But Patel’s plans will do just the opposite. The way that a refugee enters the UK will dictate their whole future here. If they arrive of their own accord into the UK and the government assesses their case and grants them refugee status, they will only receive temporary protection with limited access to benefits and family reunion. Whereas those refugees arriving on the resettlement scheme will be – quite rightly – granted leave to remain indefinitely, with full access to public funds because, as Patel states, “they need certainty and stability to build a life here”. Patel says she wants a fair system – this doesn’t sound fair to me. One group is treated with dignity, the other like dirt.

The reasoning goes: if you treat people really badly, they will stop coming and then, hey presto, smugglers and criminal gangs will disappear because there will no longer be any desperate people to pay them.

The government has tried this with the hostile environment – it doesn’t work. People keep coming because the desperate situations and persecution they are fleeing continues. Patel says she wants to make an illegal journey not worth the risk; I’m sorry but I really think she needs to listen to some of the experiences of people who are applying to her department for asylum. Are they really going to make these choices when they are fleeing for their lives? They will still come but just have a worse experience in the UK; our society will have more destitute people, vulnerable to exploitation and modern slavery.

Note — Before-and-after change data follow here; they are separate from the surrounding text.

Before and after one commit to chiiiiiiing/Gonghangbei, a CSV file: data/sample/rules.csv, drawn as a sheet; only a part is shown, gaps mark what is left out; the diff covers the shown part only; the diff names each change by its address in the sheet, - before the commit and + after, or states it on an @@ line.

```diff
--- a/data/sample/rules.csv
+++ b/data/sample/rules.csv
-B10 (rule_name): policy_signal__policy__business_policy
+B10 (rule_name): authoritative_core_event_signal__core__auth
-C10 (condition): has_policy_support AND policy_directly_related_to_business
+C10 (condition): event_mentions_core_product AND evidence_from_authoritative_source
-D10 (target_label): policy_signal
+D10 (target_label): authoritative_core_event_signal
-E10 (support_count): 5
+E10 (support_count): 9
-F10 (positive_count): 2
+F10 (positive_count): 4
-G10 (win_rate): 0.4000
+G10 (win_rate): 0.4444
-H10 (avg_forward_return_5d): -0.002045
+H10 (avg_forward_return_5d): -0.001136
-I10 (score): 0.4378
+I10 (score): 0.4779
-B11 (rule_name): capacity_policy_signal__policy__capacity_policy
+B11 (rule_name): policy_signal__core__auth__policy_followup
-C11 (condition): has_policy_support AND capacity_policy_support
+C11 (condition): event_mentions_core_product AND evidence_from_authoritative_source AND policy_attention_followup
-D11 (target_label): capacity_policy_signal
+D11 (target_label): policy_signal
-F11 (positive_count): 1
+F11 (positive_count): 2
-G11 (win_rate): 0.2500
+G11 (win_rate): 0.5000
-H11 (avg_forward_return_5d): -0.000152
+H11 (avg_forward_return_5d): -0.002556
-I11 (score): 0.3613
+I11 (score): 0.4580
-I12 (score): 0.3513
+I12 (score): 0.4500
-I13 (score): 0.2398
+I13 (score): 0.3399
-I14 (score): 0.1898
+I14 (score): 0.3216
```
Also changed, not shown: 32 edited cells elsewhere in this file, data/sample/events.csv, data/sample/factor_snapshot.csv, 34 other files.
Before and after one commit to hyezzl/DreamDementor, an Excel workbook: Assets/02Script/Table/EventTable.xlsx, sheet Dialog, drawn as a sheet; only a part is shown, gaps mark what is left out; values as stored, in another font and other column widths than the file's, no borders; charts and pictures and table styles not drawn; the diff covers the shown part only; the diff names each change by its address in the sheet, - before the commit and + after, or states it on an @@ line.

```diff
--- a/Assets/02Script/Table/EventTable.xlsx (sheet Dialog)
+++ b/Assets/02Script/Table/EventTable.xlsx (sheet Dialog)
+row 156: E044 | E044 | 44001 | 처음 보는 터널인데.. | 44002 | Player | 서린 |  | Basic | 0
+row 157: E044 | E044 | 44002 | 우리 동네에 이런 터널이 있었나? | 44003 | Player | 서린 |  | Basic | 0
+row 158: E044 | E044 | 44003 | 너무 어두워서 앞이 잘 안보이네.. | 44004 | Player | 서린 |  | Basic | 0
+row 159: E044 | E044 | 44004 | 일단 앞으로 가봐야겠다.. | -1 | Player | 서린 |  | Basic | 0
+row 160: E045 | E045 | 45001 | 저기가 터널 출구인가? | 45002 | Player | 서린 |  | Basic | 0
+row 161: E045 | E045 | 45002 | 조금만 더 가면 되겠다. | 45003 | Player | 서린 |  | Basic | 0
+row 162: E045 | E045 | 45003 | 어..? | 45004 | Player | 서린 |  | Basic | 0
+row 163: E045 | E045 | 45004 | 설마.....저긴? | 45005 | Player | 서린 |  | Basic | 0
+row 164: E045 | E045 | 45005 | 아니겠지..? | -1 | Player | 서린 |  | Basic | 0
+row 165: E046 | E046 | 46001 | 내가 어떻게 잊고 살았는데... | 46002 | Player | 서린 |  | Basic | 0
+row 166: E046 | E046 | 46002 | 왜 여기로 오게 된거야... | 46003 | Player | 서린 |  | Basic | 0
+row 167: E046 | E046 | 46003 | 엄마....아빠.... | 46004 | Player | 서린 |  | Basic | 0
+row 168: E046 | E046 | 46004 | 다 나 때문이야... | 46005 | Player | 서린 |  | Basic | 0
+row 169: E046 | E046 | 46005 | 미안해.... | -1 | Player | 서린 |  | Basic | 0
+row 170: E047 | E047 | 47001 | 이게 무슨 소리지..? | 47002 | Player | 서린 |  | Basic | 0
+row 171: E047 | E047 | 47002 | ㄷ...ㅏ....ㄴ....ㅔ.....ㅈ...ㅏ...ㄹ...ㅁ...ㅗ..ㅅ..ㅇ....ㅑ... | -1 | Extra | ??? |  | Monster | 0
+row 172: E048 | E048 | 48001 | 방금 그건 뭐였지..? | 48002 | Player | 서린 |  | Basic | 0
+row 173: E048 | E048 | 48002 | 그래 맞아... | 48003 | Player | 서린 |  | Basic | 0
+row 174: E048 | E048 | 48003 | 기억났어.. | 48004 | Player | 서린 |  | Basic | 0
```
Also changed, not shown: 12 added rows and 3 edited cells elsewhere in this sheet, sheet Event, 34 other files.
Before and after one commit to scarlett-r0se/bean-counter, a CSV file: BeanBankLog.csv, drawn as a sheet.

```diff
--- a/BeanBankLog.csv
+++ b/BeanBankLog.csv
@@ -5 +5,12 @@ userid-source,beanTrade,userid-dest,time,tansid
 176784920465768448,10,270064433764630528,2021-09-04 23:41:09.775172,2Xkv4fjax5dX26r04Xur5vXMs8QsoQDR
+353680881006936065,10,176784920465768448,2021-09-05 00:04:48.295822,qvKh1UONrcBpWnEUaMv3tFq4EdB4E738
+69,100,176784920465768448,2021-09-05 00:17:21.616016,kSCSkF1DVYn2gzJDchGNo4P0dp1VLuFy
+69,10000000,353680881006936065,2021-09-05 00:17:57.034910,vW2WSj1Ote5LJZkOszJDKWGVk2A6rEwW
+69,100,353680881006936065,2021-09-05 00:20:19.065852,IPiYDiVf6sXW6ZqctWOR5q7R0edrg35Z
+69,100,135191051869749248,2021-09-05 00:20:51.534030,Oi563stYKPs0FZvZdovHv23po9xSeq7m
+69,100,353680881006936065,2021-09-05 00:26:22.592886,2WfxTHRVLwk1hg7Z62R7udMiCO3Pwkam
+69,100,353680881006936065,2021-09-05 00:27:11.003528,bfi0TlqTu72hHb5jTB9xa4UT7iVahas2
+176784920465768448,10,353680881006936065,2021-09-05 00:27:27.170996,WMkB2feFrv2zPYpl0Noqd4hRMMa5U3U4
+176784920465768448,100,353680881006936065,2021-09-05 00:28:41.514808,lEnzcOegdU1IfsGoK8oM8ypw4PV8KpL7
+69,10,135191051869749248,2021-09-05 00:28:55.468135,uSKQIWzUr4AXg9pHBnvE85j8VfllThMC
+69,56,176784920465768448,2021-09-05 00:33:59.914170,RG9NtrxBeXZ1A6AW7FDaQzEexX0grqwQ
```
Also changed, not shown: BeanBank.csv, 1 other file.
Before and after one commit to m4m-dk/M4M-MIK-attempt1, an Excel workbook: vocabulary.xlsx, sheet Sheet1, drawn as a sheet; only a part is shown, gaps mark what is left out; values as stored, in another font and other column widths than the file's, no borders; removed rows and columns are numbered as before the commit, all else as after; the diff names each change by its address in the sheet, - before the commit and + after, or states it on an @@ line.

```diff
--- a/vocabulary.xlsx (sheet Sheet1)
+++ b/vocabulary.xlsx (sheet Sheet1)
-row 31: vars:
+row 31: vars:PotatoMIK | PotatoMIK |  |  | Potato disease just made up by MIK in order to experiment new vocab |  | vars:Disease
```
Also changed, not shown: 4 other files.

No one in their right mind – if they knew they had a place on a resettlement programme – would choose to pay smugglers to bring them to the UK instead. It is not a parallel route, as Patel argues: they pay smugglers because there is no alternative. These criminal gangs are a symptom of the increased security of our borders, creating more barriers will create new ways for criminals to make profit from the plight of desperate people.

Paying to be smuggled does not reduce the likelihood that you are a refugee. Persecution such as to meet the criteria of the Refugee Convention crosses all sections of society and people groups. Men arriving on their own doesn’t mean they are less likely to have been persecuted for one of these reasons than a family with children.  And when people are fleeing for their lives, their families will gather all the money they can to get them to safety.

My hope is that these new plans put forward by Patel would result in more refugees being able to come the UK through safe and legal routes and giving them an alternative to having to pay smugglers. Yes we should do everything we can to bring criminals to justice for this abhorrent exploitation of desperate people. But the criminals should be punished, not the desperate people they exploit.

All these plans are being made because, we are told, there are too many people claiming asylum and the system cannot cope. This is just plainly not true.  21% fewer people claimed asylum in 2020 than 2019; even before covid numbers of asylum applications were nowhere near the high levels of the early 2000s. The problem is that the Home Office is completely ineffective in making good quality, timely decisions. The number of people waiting for more than six months for a decision on their asylum application has doubled in the last 18 months. So, despite the reduction in the number of people claiming asylum, this has resulted in more people languishing in the asylum support system – an increase of 28% since 2019 – and an increase in the number of people being forced into appalling living conditions.

Let’s reform this broken asylum system by improving the Home Office decision-making process and granting asylum seekers permission to work if they wait more than 6 months for a decision. This will reduce costs of the asylum system, help integration, be more humane and be better for our communities.

I believe that this is what the public wants: an effective, just and humane system they can trust and which enables people and communities to thrive, rather than increasingly punitive measures. All the polls suggest that, having got Brexit done, people have stopped being obsessed with immigration and refugees and are much more likely to think about these issues rationally.  Priti Patel should catch up with the British people.